Re: >H Re: The Great Filter
Wed, 19 Mar 1997 15:27:33 -0500 (EST) (Michael Lorrey)

> wrote:
>> (Michael Lorrey) writes:
>> >Once we've
>> >expanded past the limit of possible extinction, then any such
>> >catastrophe thereafter is simply a stumble in our march across the
>> >skies.
> >Depends on how fast we can expand, which isn't yet clear.

>We could expand at a rate of 0.50% of light speed in all
>directions (.005 C) and still have the ability to allow 50% of all of
>humanity to escape destruction, assuming they are still human in a
>million years.

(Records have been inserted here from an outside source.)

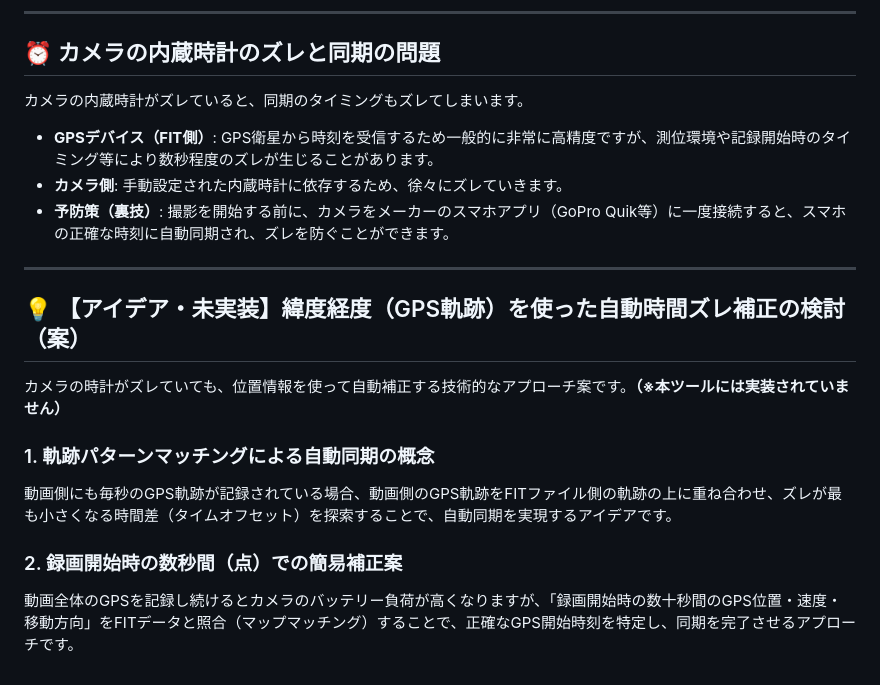
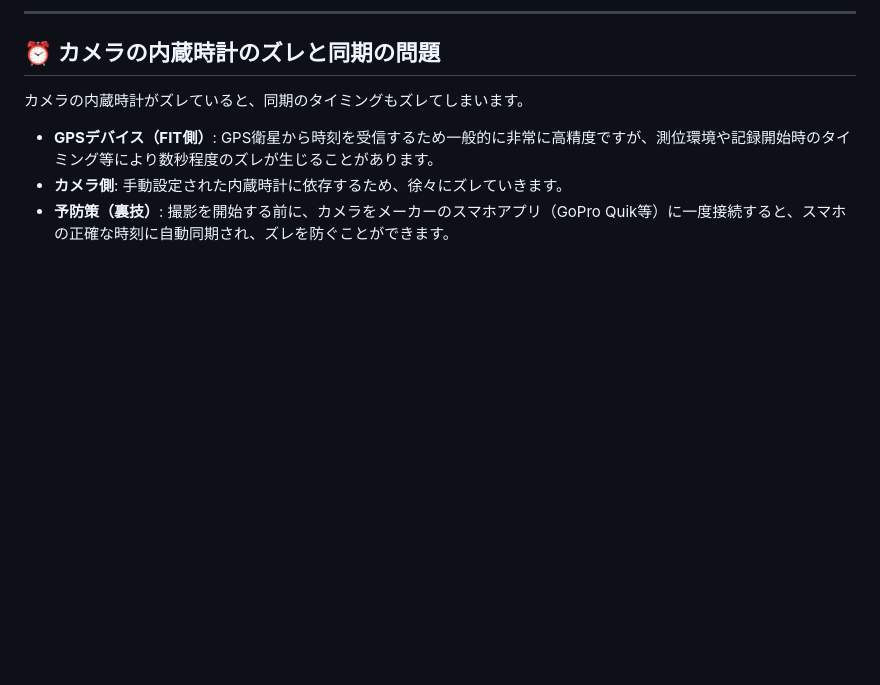
Before and after one commit to YuujiKamura/fit-trimmer, a Markdown page: README.md, the part around the change. Drawn GitHub-style; blank space fills up the shorter version.

Commit message:
docs: remove unimplemented GPS sync sections from README to keep it clean

```diff
--- a/README.md
+++ b/README.md
@@ -58,15 +58,3 @@ GoPro等で撮影した本編動画（`.mp4`）とプレビュー用動画（`.l
 *   **カメラ側**: 手動設定された内蔵時計に依存するため、徐々にズレていきます。
 *   **予防策（裏技）**:
     撮影を開始する前に、カメラをメーカーのスマホアプリ（GoPro Quik等）に一度接続すると、スマホの正確な時刻に自動同期され、ズレを防ぐことができます。
-
----
-
-## 💡 【アイデア・未実装】緯度経度（GPS軌跡）を使った自動時間ズレ補正の検討（案）
-
-カメラの時計がズレていても、位置情報を使って自動補正する技術的なアプローチ案です。**（※本ツールには実装されていません）**
-
-### 1. 軌跡パターンマッチングによる自動同期の概念
-動画側にも毎秒のGPS軌跡が記録されている場合、動画側のGPS軌跡をFITファイル側の軌跡の上に重ね合わせ、ズレが最も小さくなる時間差（タイムオフセット）を探索することで、自動同期を実現するアイデアです。
-
-### 2. 録画開始時の数秒間（点）での簡易補正案
-動画全体のGPSを記録し続けるとカメラのバッテリー負荷が高くなりますが、「録画開始時の数十秒間のGPS位置・速度・移動方向」をFITデータと照合（マップマッチング）することで、正確なGPS開始時刻を特定し、同期を完了させるアプローチです。
```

That would be fine, but .005 C is 1,500 km/sec, which is really fast for
something big enough to function for the 1000 or so years it would need to
get to a nearby star (5 ly).

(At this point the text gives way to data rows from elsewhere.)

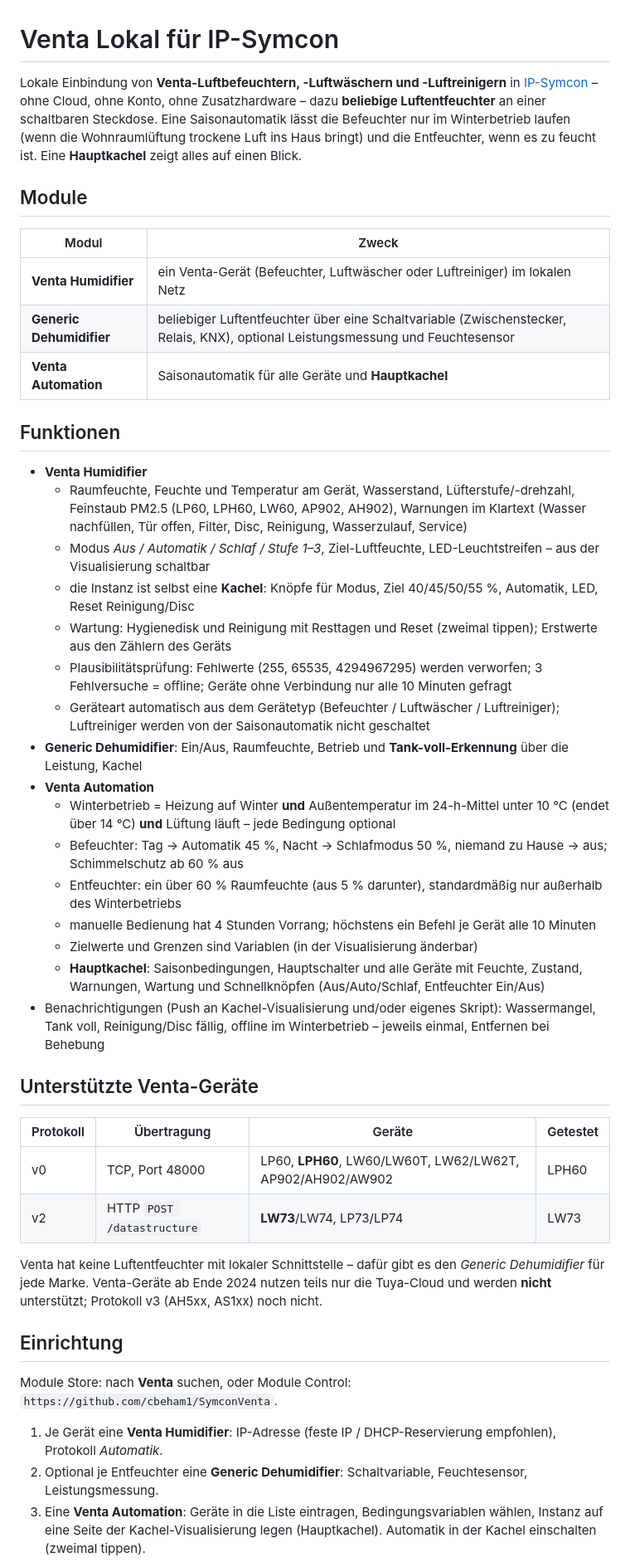
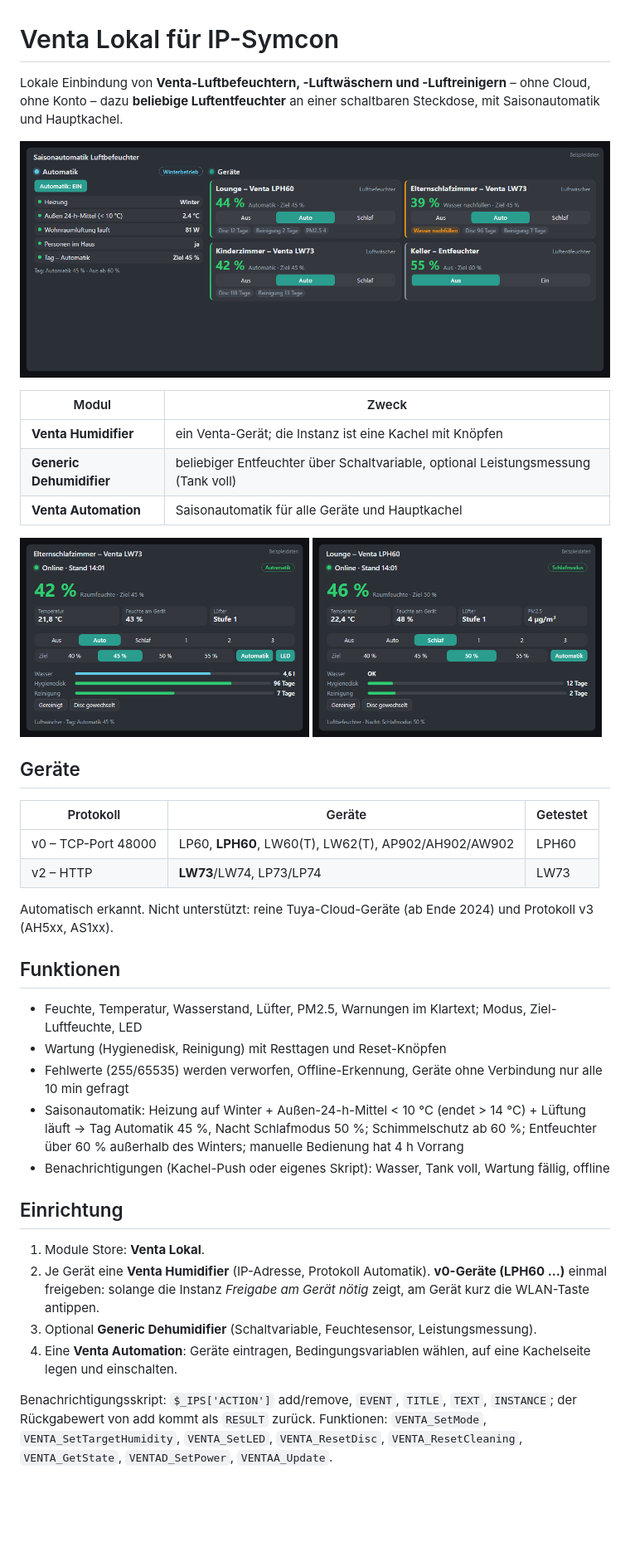
Before and after one commit to cbeham1/SymconVenta, a Markdown page: README.de.md, the part around one of its changes. Shown at 83% size. Rendered like a GitHub page; pictures changed too: docs/tile-humidifier-lph60.png (added), docs/tile-humidifier-lw73.png (added), docs/tile-main.png (added); blank space fills up the shorter version.

```diff
--- a/README.de.md
+++ b/README.de.md
@@ -1,59 +1,46 @@
 # Venta Lokal für IP-Symcon
 
-Lokale Einbindung von **Venta-Luftbefeuchtern, -Luftwäschern und -Luftreinigern** in [IP-Symcon](https://www.symcon.de)
-– ohne Cloud, ohne Konto, ohne Zusatzhardware – dazu **beliebige Luftentfeuchter** an einer schaltbaren Steckdose.
-Eine Saisonautomatik lässt die Befeuchter nur im Winterbetrieb laufen (wenn die Wohnraumlüftung trockene Luft ins Haus
-bringt) und die Entfeuchter, wenn es zu feucht ist. Eine **Hauptkachel** zeigt alles auf einen Blick.
+Lokale Einbindung von **Venta-Luftbefeuchtern, -Luftwäschern und -Luftreinigern** – ohne Cloud, ohne Konto – dazu
+**beliebige Luftentfeuchter** an einer schaltbaren Steckdose, mit Saisonautomatik und Hauptkachel.
 
-## Module
+![Hauptkachel](docs/tile-main.png)
 
 | Modul | Zweck |
 |---|---|
-| **Venta Humidifier** | ein Venta-Gerät (Befeuchter, Luftwäscher oder Luftreiniger) im lokalen Netz |
-| **Generic Dehumidifier** | beliebiger Luftentfeuchter über eine Schaltvariable (Zwischenstecker, Relais, KNX), optional Leistungsmessung und Feuchtesensor |
-| **Venta Automation** | Saisonautomatik für alle Geräte und **Hauptkachel** |
+| **Venta Humidifier** | ein Venta-Gerät; die Instanz ist eine Kachel mit Knöpfen |
+| **Generic Dehumidifier** | beliebiger Entfeuchter über Schaltvariable, optional Leistungsmessung (Tank voll) |
+| **Venta Automation** | Saisonautomatik für alle Geräte und Hauptkachel |
+
+<img src="docs/tile-humidifier-lw73.png" width="49%"> <img src="docs/tile-humidifier-lph60.png" width="49%">
+
+## Geräte
+
+| Protokoll | Geräte | Getestet |
+|---|---|---|
+| v0 – TCP-Port 48000 | LP60, **LPH60**, LW60(T), LW62(T), AP902/AH902/AW902 | LPH60 |
+| v2 – HTTP | **LW73**/LW74, LP73/LP74 | LW73 |
+
+Automatisch erkannt. Nicht unterstützt: reine Tuya-Cloud-Geräte (ab Ende 2024) und Protokoll v3 (AH5xx, AS1xx).
 
 ## Funktionen
 
-* **Venta Humidifier**
-  * Raumfeuchte, Feuchte und Temperatur am Gerät, Wasserstand, Lüfterstufe/-drehzahl, Feinstaub PM2.5 (LP60, LPH60,
-    LW60, AP902, AH902), Warnungen im Klartext (Wasser nachfüllen, Tür offen, Filter, Disc, Reinigung, Wasserzulauf, Service)
-  * Modus *Aus / Automatik / Schlaf / Stufe 1–3*, Ziel-Luftfeuchte, LED-Leuchtstreifen – aus der Visualisierung schaltbar
-  * die Instanz ist selbst eine **Kachel**: Knöpfe für Modus, Ziel 40/45/50/55 %, Automatik, LED, Reset Reinigung/Disc
-  * Wartung: Hygienedisk und Reinigung mit Resttagen und Reset (zweimal tippen); Erstwerte aus den Zählern des Geräts
-  * Plausibilitätsprüfung: Fehlwerte (255, 65535, 4294967295) werden verworfen; 3 Fehlversuche = offline;
-    Geräte ohne Verbindung nur alle 10 Minuten gefragt
-  * Geräteart automatisch aus dem Gerätetyp (Befeuchter / Luftwäscher / Luftreiniger); Luftreiniger werden von der
-    Saisonautomatik nicht geschaltet
-* **Generic Dehumidifier**: Ein/Aus, Raumfeuchte, Betrieb und **Tank-voll-Erkennung** über die Leistung, Kachel
-* **Venta Automation**
-  * Winterbetrieb = Heizung auf Winter **und** Außentemperatur im 24-h-Mittel unter 10 °C (endet über 14 °C) **und**
-    Lüftung läuft – jede Bedingung optional
-  * Befeuchter: Tag → Automatik 45 %, Nacht → Schlafmodus 50 %, niemand zu Hause → aus; Schimmelschutz ab 60 % aus
-  * Entfeuchter: ein über 60 % Raumfeuchte (aus 5 % darunter), standardmäßig nur außerhalb des Winterbetriebs
-  * manuelle Bedienung hat 4 Stunden Vorrang; höchstens ein Befehl je Gerät alle 10 Minuten
-  * Zielwerte und Grenzen sind Variablen (in der Visualisierung änderbar)
-  * **Hauptkachel**: Saisonbedingungen, Hauptschalter und alle Geräte mit Feuchte, Zustand, Warnungen, Wartung und
-    Schnellknöpfen (Aus/Auto/Schlaf, Entfeuchter Ein/Aus)
-* Benachrichtigungen (Push an Kachel-Visualisierung und/oder eigenes Skript): Wassermangel, Tank voll, Reinigung/Disc
-  fällig, offline im Winterbetrieb – jeweils einmal, Entfernen bei Behebung
-
-## Unterstützte Venta-Geräte
-
-| Protokoll | Übertragung | Geräte | Getestet |
-|---|---|---|---|
-| v0 | TCP, Port 48000 | LP60, **LPH60**, LW60/LW60T, LW62/LW62T, AP902/AH902/AW902 | LPH60 |
-| v2 | HTTP `POST /datastructure` | **LW73**/LW74, LP73/LP74 | LW73 |
-
-Venta hat keine Luftentfeuchter mit lokaler Schnittstelle – dafür gibt es den *Generic Dehumidifier* für jede Marke.
-Venta-Geräte ab Ende 2024 nutzen teils nur die Tuya-Cloud und werden **nicht** unterstützt; Protokoll v3 (AH5xx, AS1xx) noch nicht.
+* Feuchte, Temperatur, Wasserstand, Lüfter, PM2.5, Warnungen im Klartext; Modus, Ziel-Luftfeuchte, LED
+* Wartung (Hygienedisk, Reinigung) mit Resttagen und Reset-Knöpfen
+* Fehlwerte (255/65535) werden verworfen, Offline-Erkennung, Geräte ohne Verbindung nur alle 10 min gefragt
+* Saisonautomatik: Heizung auf Winter + Außen-24-h-Mittel < 10 °C (endet > 14 °C) + Lüftung läuft →
+  Tag Automatik 45 %, Nacht Schlafmodus 50 %; Schimmelschutz ab 60 %; Entfeuchter über 60 % außerhalb des Winters;
+  manuelle Bedienung hat 4 h Vorrang
+* Benachrichtigungen (Kachel-Push oder eigenes Skript): Wasser, Tank voll, Wartung fällig, offline
 
 ## Einrichtung
 
-Module Store: nach **Venta** suchen, oder Module Control: `https://github.com/cbeham1/SymconVenta`.
+1. Module Store: **Venta Lokal**.
+2. Je Gerät eine **Venta Humidifier** (IP-Adresse, Protokoll Automatik). **v0-Geräte (LPH60 …)** einmal freigeben: solange
+   die Instanz *Freigabe am Gerät nötig* zeigt, am Gerät kurz die WLAN-Taste antippen.
+3. Optional **Generic Dehumidifier** (Schaltvariable, Feuchtesensor, Leistungsmessung).
+4. Eine **Venta Automation**: Geräte eintragen, Bedingungsvariablen wählen, auf eine Kachelseite legen und einschalten.
 
-1. Je Gerät eine **Venta Humidifier**: IP-Adresse (feste IP / DHCP-Reservierung empfohlen), Protokoll *Automatik*.
-2. Optional je Entfeuchter eine **Generic Dehumidifier**: Schaltvariable, Feuchtesensor, Leistungsmessung.
-3. Eine **Venta Automation**: Geräte in die Liste eintragen, Bedingungsvariablen wählen, Instanz auf eine Seite der
-   Kachel-Visualisierung legen (Hauptkachel). Automatik in der Kachel einschalten (zweimal tippen).
+Benachrichtigungsskript: `$_IPS['ACTION']` add/remove, `EVENT`, `TITLE`, `TEXT`, `INSTANCE`; der Rückgabewert von add
+kommt als `RESULT` zurück. Funktionen: `VENTA_SetMode`, `VENTA_SetTargetHumidity`, `VENTA_SetLED`, `VENTA_ResetDisc`,
+`VENTA_ResetCleaning`, `VENTA_GetState`, `VENTAD_SetPower`, `VENTAA_Update`.
 
```
Also changed, not shown: other parts of README.de.md (+3 -18 lines), README.md (+40 -86 lines), docs/tile-dehumidifier.png (added), 5 other files.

But, to be fair, if we have on average 100,000,000 years and need to travel
1,000 ly, 1/100,000 of the speed of light will do (3 km/sec). If deep-space
colonization is possible at all, that is certainly doable. So I guess
gamma-ray bursters aren't a serious problem for any deep-space civilization
bigger than one burst.

>Given the vastness of space, it will hardly be like the evactuation of a
>city. Even using salt mines would suffice for planetary protection,
>while with space, there are plenty of comets to go around in the Kuiper
>belts of most stars.

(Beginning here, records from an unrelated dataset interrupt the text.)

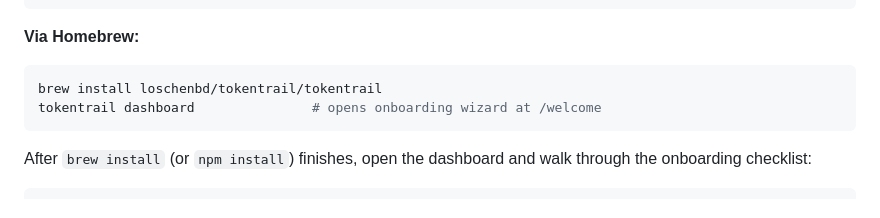
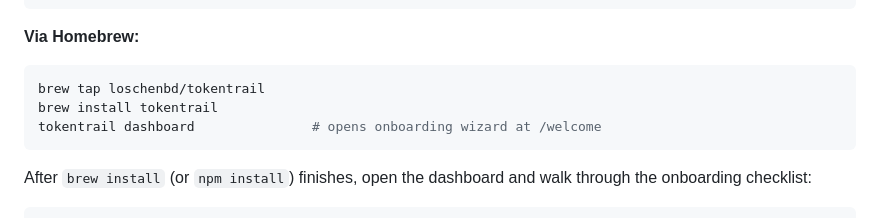
Before and after one commit to loschenbd/tokentrail, a Markdown page: README.md, the part around the change. GitHub-like rendering.

Commit message:
docs(readme): split brew install into tap + install (#32)
The tap-qualified one-liner 'brew install loschenbd/tokentrail/tokentrail'
is verbose. After tapping once, subsequent install/upgrade/info commands
work with just the bare 'tokentrail' name — which matches what most
third-party brew formulas document (gh, mas, lazygit pre-core, etc.).

🤖 Generated with [Claude Code](https://claude.com/claude-code)

````diff
--- a/README.md
+++ b/README.md
@@ -31,7 +31,8 @@ node dist/src/index.js init        # SwiftBar plugin + dashboard daemon + Claude
 **Via Homebrew:**
 
 ```bash
-brew install loschenbd/tokentrail/tokentrail
+brew tap loschenbd/tokentrail
+brew install tokentrail
 tokentrail dashboard               # opens onboarding wizard at /welcome
 ```
 
````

The limiting factor for survival is not cubic volume, but infrastructure.
That's bound to be in limited supply, and because building burst-hardened
infrastructure is very expensive, there will be very little built to survive
a burst unless we have plenty of warning and a fair amount of determination.

>Even at a slow rate of human expansion, the
>population density will still be less than one person per cubic AU or
>even small fractions of that.

Population density will be much higher for inhabited space, obviously. In
any case, it's irrelevant, as space and the things in it need a lot of work
before they are suitable for human occupation through a 100-year flare of
hard radiation.

Hey, where's my reference? I want to read up on those technectium deposits.